Prompt: Copy everything in the data below exactly except the pictures.

Study material:
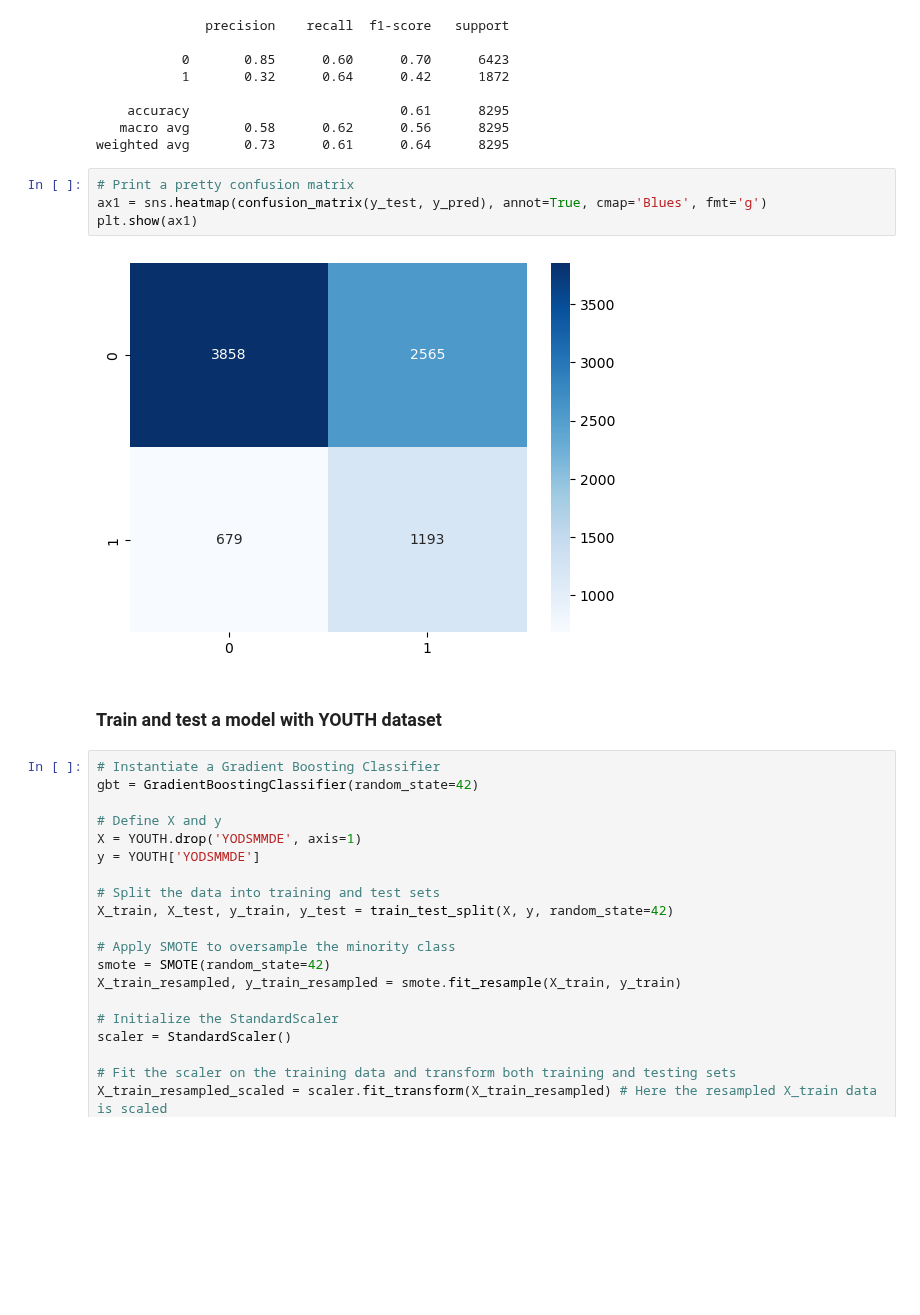
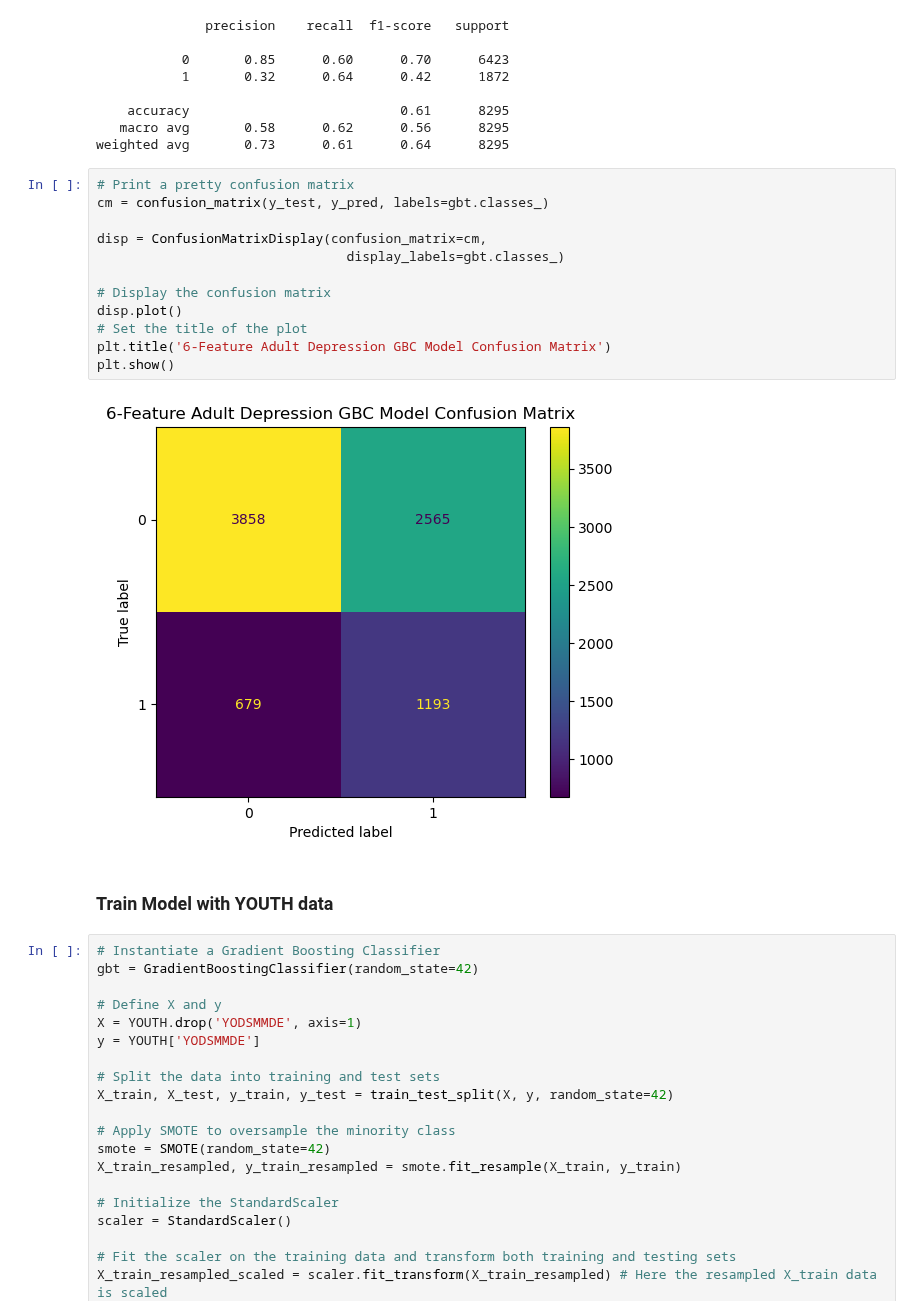
Before and after one commit to melissaprax/substance-use-mental-illness-analysis, a Jupyter notebook: mainV2 copy.ipynb, the cells around one changed output. Drawn from its saved outputs; the diff is of its cells as text; blank space fills up the shorter version.

```diff
--- a/mainV2 copy.ipynb
+++ b/mainV2 copy.ipynb
@@ -396,14 +411,22 @@ print(classification_report(y_test, y_pred))
     accuracy                           0.61      8295
    macro avg       0.58      0.62      0.56      8295
 weighted avg       0.73      0.61      0.64      8295
-# %%
-# Print a pretty confusion matrix
-ax1 = sns.heatmap(confusion_matrix(y_test, y_pred), annot=True, cmap='Blues', fmt='g')
-plt.show(ax1)
-# %% [output]
-[figure, removed]
+# %%
+# Print a pretty confusion matrix
+cm = confusion_matrix(y_test, y_pred, labels=gbt.classes_)
+
+disp = ConfusionMatrixDisplay(confusion_matrix=cm,
+                                display_labels=gbt.classes_)
+
+# Display the confusion matrix
+disp.plot()
+# Set the title of the plot
+plt.title('6-Feature Adult Depression GBC Model Confusion Matrix')
+plt.show()
+# %% [output]
+[figure, added]
 # %% [markdown]
-### Train and test a model with YOUTH dataset
+### Train Model with YOUTH data
 # %%
 # Instantiate a Gradient Boosting Classifier
 gbt = GradientBoostingClassifier(random_state=42)
```
Also changed, not shown: parts of 7 cells of this notebook, 3 other files.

Solution:
Before and after one commit to melissaprax/substance-use-mental-illness-analysis, a Jupyter notebook: mainV2 copy.ipynb, the cells around one changed output. Drawn from its saved outputs; the diff is of its cells as text; blank space fills up the shorter version.

```diff
--- a/mainV2 copy.ipynb
+++ b/mainV2 copy.ipynb
@@ -396,14 +411,22 @@ print(classification_report(y_test, y_pred))
     accuracy                           0.61      8295
    macro avg       0.58      0.62      0.56      8295
 weighted avg       0.73      0.61      0.64      8295
-# %%
-# Print a pretty confusion matrix
-ax1 = sns.heatmap(confusion_matrix(y_test, y_pred), annot=True, cmap='Blues', fmt='g')
-plt.show(ax1)
-# %% [output]
-[figure, removed]
+# %%
+# Print a pretty confusion matrix
+cm = confusion_matrix(y_test, y_pred, labels=gbt.classes_)
+
+disp = ConfusionMatrixDisplay(confusion_matrix=cm,
+                                display_labels=gbt.classes_)
+
+# Display the confusion matrix
+disp.plot()
+# Set the title of the plot
+plt.title('6-Feature Adult Depression GBC Model Confusion Matrix')
+plt.show()
+# %% [output]
+[figure, added]
 # %% [markdown]
-### Train and test a model with YOUTH dataset
+### Train Model with YOUTH data
 # %%
 # Instantiate a Gradient Boosting Classifier
 gbt = GradientBoostingClassifier(random_state=42)
```
Also changed, not shown: parts of 7 cells of this notebook, 3 other files.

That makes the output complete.